____ Exercise data

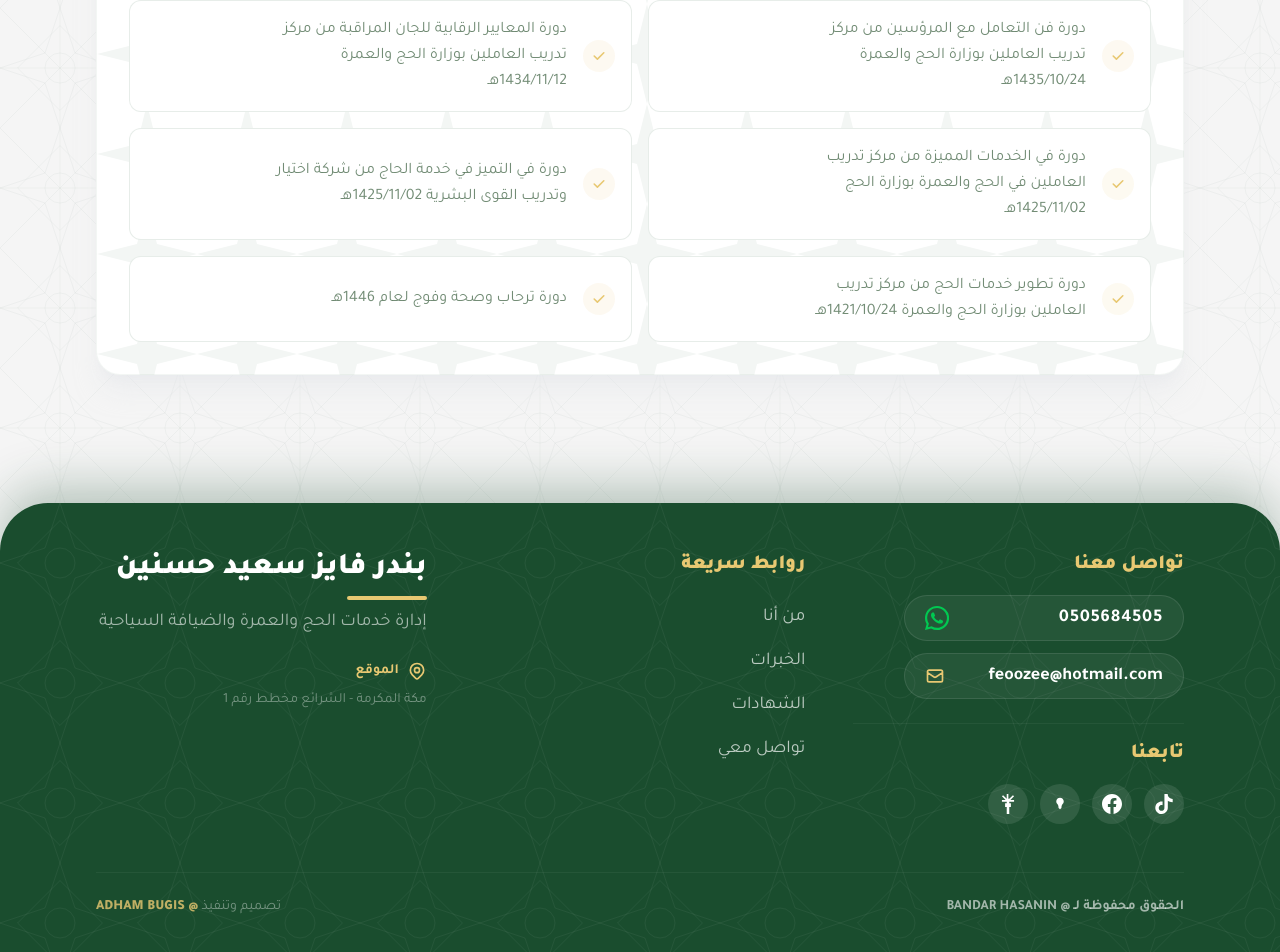
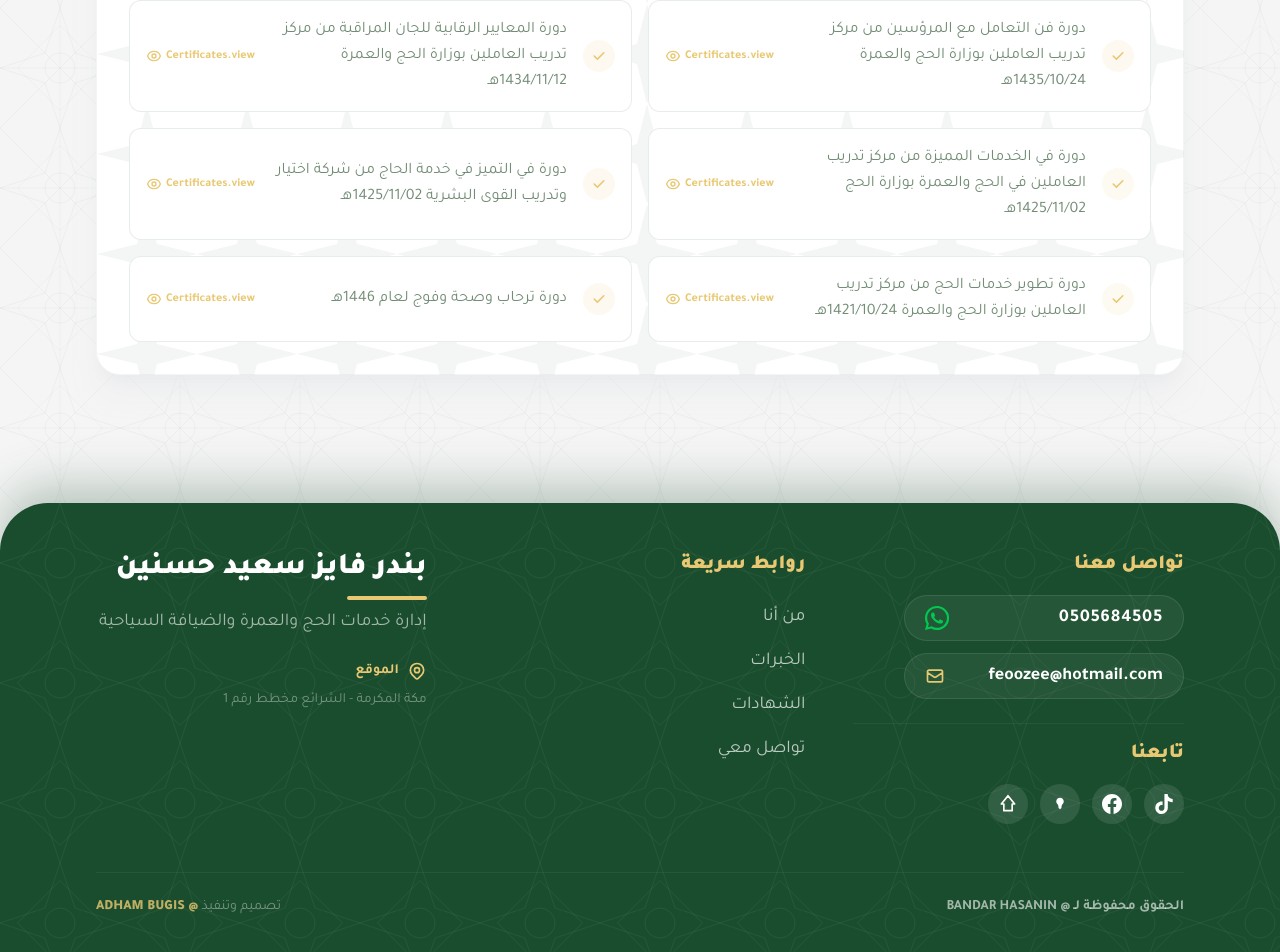
Before and after one commit to adhamindo1981/bandar-portfolio, a Next.js app: page /ar in a window 1280 px wide. Shown: the part 1672-2624 px from the top of the page. Built offline with nearby package versions, Linux system fonts and the light colour scheme.

Commit message:
Update social media links in footer

```diff
--- a/src/components/CertificatesSection.tsx
+++ b/src/components/CertificatesSection.tsx
@@ -140,7 +140,7 @@ export default function CertificatesSection() {
 
               {/* View Indicator */}
               {hasUrl && (
-                <div className="flex items-center gap-1 text-accent md:opacity-0 md:group-hover:opacity-100 transition-all transform md:translate-x-2 md:group-hover:translate-x-0 whitespace-nowrap">
+                <div className="flex items-center gap-1 text-accent transition-all transform whitespace-nowrap">
                   <span className="text-xs font-bold">{t('view')}</span>
                   <svg className="w-4 h-4" fill="none" stroke="currentColor" viewBox="0 0 24 24">
                     <path strokeLinecap="round" strokeLinejoin="round" strokeWidth={2} d="M15 12a3 3 0 11-6 0 3 3 0 016 0z" />
--- a/src/components/ExperienceSection.tsx
+++ b/src/components/ExperienceSection.tsx
@@ -100,7 +100,7 @@ export default function ExperienceSection() {
                 </div>
 
                 <div className="mb-6">
-                  <h3 className="text-xl sm:text-2xl md:text-4xl font-black text-white leading-tight break-words">
+                  <h3 className="text-xl sm:text-2xl md:text-4xl font-black text-white leading-tight whitespace-normal break-words w-full">
                     {job.title}
                   </h3>
                 </div>
--- a/src/components/Footer.tsx
+++ b/src/components/Footer.tsx
@@ -44,17 +44,23 @@ export default function Footer() {
             <div className="pt-4 border-t border-white/5 space-y-4">
               <h4 className="text-accent text-xl font-black">{foot('followUs')}</h4>
               <div className="flex gap-3">
-                <a href="#" className="w-10 h-10 bg-white/10 rounded-full flex items-center justify-center hover:bg-black transition-all hover:-translate-y-1">
+                {/* TikTok */}
+                <a href="https://www.tiktok.com/@b.hasanin?_r=1&_t=ZS-95wTh1pswdQ" target="_blank" rel="noopener noreferrer" className="w-10 h-10 bg-white/10 rounded-full flex items-center justify-center hover:bg-black transition-all hover:-translate-y-1">
                   <svg className="w-5 h-5" fill="currentColor" viewBox="0 0 24 24"><path d="M12.525.02c1.31-.02 2.61-.01 3.91-.02.08 1.53.63 3.09 1.75 4.17 1.12 1.11 2.7 1.62 4.24 1.79v4.03c-1.44-.05-2.89-.35-4.2-.97-.57-.26-1.1-.59-1.62-.93-.01 2.92.01 5.84-.02 8.75-.03 1.4-.54 2.79-1.35 3.94-1.31 1.92-3.58 3.17-5.91 3.21-1.43.08-2.86-.31-4.08-1.03-2.02-1.19-3.44-3.37-3.65-5.71-.02-.5-.03-1-.01-1.49.18-1.9 1.12-3.72 2.58-4.96 1.66-1.44 3.98-2.13 6.15-1.72.02 1.48-.04 2.96-.04 4.44-.99-.32-2.15-.23-3.02.37-.63.41-1.11 1.04-1.36 1.75-.21.51-.15 1.07-.14 1.61.24 1.64 1.82 3.02 3.5 2.87 1.12-.01 2.19-.66 2.77-1.61.19-.33.4-.67.41-1.06.1-1.79.06-3.57.07-5.36.01-4.03-.01-8.05.02-12.07z"/></svg>
                 </a>
-                <a href="#" className="w-10 h-10 bg-white/10 rounded-full flex items-center justify-center hover:bg-blue-600 transition-all hover:-translate-y-1">
+                {/* Facebook */}
+                <a href="https://www.facebook.com/share/18MDg9dK2h/" target="_blank" rel="noopener noreferrer" className="w-10 h-10 bg-white/10 rounded-full flex items-center justify-center hover:bg-blue-600 transition-all hover:-translate-y-1">
                   <svg className="w-5 h-5" fill="currentColor" viewBox="0 0 24 24"><path d="M24 12.073c0-6.627-5.373-12-12-12s-12 5.373-12 12c0 5.99 4.388 10.954 10.125 11.854v-8.385H7.078v-3.47h3.047V9.43c0-3.007 1.792-4.669 4.533-4.669 1.312 0 2.686.235 2.686.235v2.953H15.83c-1.491 0-1.956.925-1.956 1.874v2.25h3.328l-.532 3.47h-2.796v8.385C19.612 23.027 24 18.062 24 12.073z"/></svg>
                 </a>
-                <a href="#" className="w-10 h-10 bg-white/10 rounded-full flex items-center justify-center hover:bg-yellow-400 hover:text-black transition-all hover:-translate-y-1">
+                {/* Snapchat */}
+                <a href="https://www.snapchat.com/@abofaiz1980?sender_web_id=c2c81074-d907-4ced-8169-0aa3fe60ba81&device_type=desktop&is_copy_url=true" target="_blank" rel="noopener noreferrer" className="w-10 h-10 bg-white/10 rounded-full flex items-center justify-center hover:bg-[#FFFC00] hover:text-black transition-all hover:-translate-y-1">
                   <svg className="w-5 h-5" fill="currentColor" viewBox="0 0 24 24"><path d="M12 4.41c-2.48 0-4.5 2.02-4.5 4.5 0 1.25.51 2.38 1.34 3.2 1.42 1.42 1.42 4.54 1.42 4.54l1.74 1.75 1.74-1.75s0-3.12 1.42-4.54c.83-.82 1.34-1.95 1.34-3.2 0-2.48-2.02-4.5-4.5-4.5z"/></svg>
                 </a>
-                <a href="#" className="w-10 h-10 bg-white/10 rounded-full flex items-center justify-center hover:bg-green-400 hover:text-black transition-all hover:-translate-y-1">
-                  <svg className="w-5 h-5" fill="currentColor" viewBox="0 0 24 24"><path d="M13.511 5.833L17.9 1.444l1.389 1.389-4.389 4.389h4.389v1.944H13.511V11.222h1.944v4.389h-1.944V24H10.489V15.611H8.545V11.222h1.944V9.167H4.711V7.222H9.1L4.711 2.833l1.389-1.389 4.389 4.389V0h1.944v5.833z"/></svg>
+                {/* Linktree (using a tree icon) */}
+                <a href="https://linktr.ee/center.rehlat.209" target="_blank" rel="noopener noreferrer" className="w-10 h-10 bg-white/10 rounded-full flex items-center justify-center hover:bg-[#43E660] hover:text-black transition-all hover:-translate-y-1">
+                  <svg className="w-5 h-5" fill="none" stroke="currentColor" viewBox="0 0 24 24">
+                    <path strokeLinecap="round" strokeLinejoin="round" strokeWidth={2} d="M12 2L4 12h3v8h10v-8h3L12 2z" />
+                  </svg>
                 </a>
               </div>
             </div>
```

________

# Exercise goal
The expected answer is the whole listing above, copied exactly, with images excluded.

# Expected answer
Before and after one commit to adhamindo1981/bandar-portfolio, a Next.js app: page /ar in a window 1280 px wide. Shown: the part 1672-2624 px from the top of the page. Built offline with nearby package versions, Linux system fonts and the light colour scheme.

Commit message:
Update social media links in footer

```diff
--- a/src/components/CertificatesSection.tsx
+++ b/src/components/CertificatesSection.tsx
@@ -140,7 +140,7 @@ export default function CertificatesSection() {
 
               {/* View Indicator */}
               {hasUrl && (
-                <div className="flex items-center gap-1 text-accent md:opacity-0 md:group-hover:opacity-100 transition-all transform md:translate-x-2 md:group-hover:translate-x-0 whitespace-nowrap">
+                <div className="flex items-center gap-1 text-accent transition-all transform whitespace-nowrap">
                   <span className="text-xs font-bold">{t('view')}</span>
                   <svg className="w-4 h-4" fill="none" stroke="currentColor" viewBox="0 0 24 24">
                     <path strokeLinecap="round" strokeLinejoin="round" strokeWidth={2} d="M15 12a3 3 0 11-6 0 3 3 0 016 0z" />
--- a/src/components/ExperienceSection.tsx
+++ b/src/components/ExperienceSection.tsx
@@ -100,7 +100,7 @@ export default function ExperienceSection() {
                 </div>
 
                 <div className="mb-6">
-                  <h3 className="text-xl sm:text-2xl md:text-4xl font-black text-white leading-tight break-words">
+                  <h3 className="text-xl sm:text-2xl md:text-4xl font-black text-white leading-tight whitespace-normal break-words w-full">
                     {job.title}
                   </h3>
                 </div>
--- a/src/components/Footer.tsx
+++ b/src/components/Footer.tsx
@@ -44,17 +44,23 @@ export default function Footer() {
             <div className="pt-4 border-t border-white/5 space-y-4">
               <h4 className="text-accent text-xl font-black">{foot('followUs')}</h4>
               <div className="flex gap-3">
-                <a href="#" className="w-10 h-10 bg-white/10 rounded-full flex items-center justify-center hover:bg-black transition-all hover:-translate-y-1">
+                {/* TikTok */}
+                <a href="https://www.tiktok.com/@b.hasanin?_r=1&_t=ZS-95wTh1pswdQ" target="_blank" rel="noopener noreferrer" className="w-10 h-10 bg-white/10 rounded-full flex items-center justify-center hover:bg-black transition-all hover:-translate-y-1">
                   <svg className="w-5 h-5" fill="currentColor" viewBox="0 0 24 24"><path d="M12.525.02c1.31-.02 2.61-.01 3.91-.02.08 1.53.63 3.09 1.75 4.17 1.12 1.11 2.7 1.62 4.24 1.79v4.03c-1.44-.05-2.89-.35-4.2-.97-.57-.26-1.1-.59-1.62-.93-.01 2.92.01 5.84-.02 8.75-.03 1.4-.54 2.79-1.35 3.94-1.31 1.92-3.58 3.17-5.91 3.21-1.43.08-2.86-.31-4.08-1.03-2.02-1.19-3.44-3.37-3.65-5.71-.02-.5-.03-1-.01-1.49.18-1.9 1.12-3.72 2.58-4.96 1.66-1.44 3.98-2.13 6.15-1.72.02 1.48-.04 2.96-.04 4.44-.99-.32-2.15-.23-3.02.37-.63.41-1.11 1.04-1.36 1.75-.21.51-.15 1.07-.14 1.61.24 1.64 1.82 3.02 3.5 2.87 1.12-.01 2.19-.66 2.77-1.61.19-.33.4-.67.41-1.06.1-1.79.06-3.57.07-5.36.01-4.03-.01-8.05.02-12.07z"/></svg>
                 </a>
-                <a href="#" className="w-10 h-10 bg-white/10 rounded-full flex items-center justify-center hover:bg-blue-600 transition-all hover:-translate-y-1">
+                {/* Facebook */}
+                <a href="https://www.facebook.com/share/18MDg9dK2h/" target="_blank" rel="noopener noreferrer" className="w-10 h-10 bg-white/10 rounded-full flex items-center justify-center hover:bg-blue-600 transition-all hover:-translate-y-1">
                   <svg className="w-5 h-5" fill="currentColor" viewBox="0 0 24 24"><path d="M24 12.073c0-6.627-5.373-12-12-12s-12 5.373-12 12c0 5.99 4.388 10.954 10.125 11.854v-8.385H7.078v-3.47h3.047V9.43c0-3.007 1.792-4.669 4.533-4.669 1.312 0 2.686.235 2.686.235v2.953H15.83c-1.491 0-1.956.925-1.956 1.874v2.25h3.328l-.532 3.47h-2.796v8.385C19.612 23.027 24 18.062 24 12.073z"/></svg>
                 </a>
-                <a href="#" className="w-10 h-10 bg-white/10 rounded-full flex items-center justify-center hover:bg-yellow-400 hover:text-black transition-all hover:-translate-y-1">
+                {/* Snapchat */}
+                <a href="https://www.snapchat.com/@abofaiz1980?sender_web_id=c2c81074-d907-4ced-8169-0aa3fe60ba81&device_type=desktop&is_copy_url=true" target="_blank" rel="noopener noreferrer" className="w-10 h-10 bg-white/10 rounded-full flex items-center justify-center hover:bg-[#FFFC00] hover:text-black transition-all hover:-translate-y-1">
                   <svg className="w-5 h-5" fill="currentColor" viewBox="0 0 24 24"><path d="M12 4.41c-2.48 0-4.5 2.02-4.5 4.5 0 1.25.51 2.38 1.34 3.2 1.42 1.42 1.42 4.54 1.42 4.54l1.74 1.75 1.74-1.75s0-3.12 1.42-4.54c.83-.82 1.34-1.95 1.34-3.2 0-2.48-2.02-4.5-4.5-4.5z"/></svg>
                 </a>
-                <a href="#" className="w-10 h-10 bg-white/10 rounded-full flex items-center justify-center hover:bg-green-400 hover:text-black transition-all hover:-translate-y-1">
-                  <svg className="w-5 h-5" fill="currentColor" viewBox="0 0 24 24"><path d="M13.511 5.833L17.9 1.444l1.389 1.389-4.389 4.389h4.389v1.944H13.511V11.222h1.944v4.389h-1.944V24H10.489V15.611H8.545V11.222h1.944V9.167H4.711V7.222H9.1L4.711 2.833l1.389-1.389 4.389 4.389V0h1.944v5.833z"/></svg>
+                {/* Linktree (using a tree icon) */}
+                <a href="https://linktr.ee/center.rehlat.209" target="_blank" rel="noopener noreferrer" className="w-10 h-10 bg-white/10 rounded-full flex items-center justify-center hover:bg-[#43E660] hover:text-black transition-all hover:-translate-y-1">
+                  <svg className="w-5 h-5" fill="none" stroke="currentColor" viewBox="0 0 24 24">
+                    <path strokeLinecap="round" strokeLinejoin="round" strokeWidth={2} d="M12 2L4 12h3v8h10v-8h3L12 2z" />
+                  </svg>
                 </a>
               </div>
             </div>
```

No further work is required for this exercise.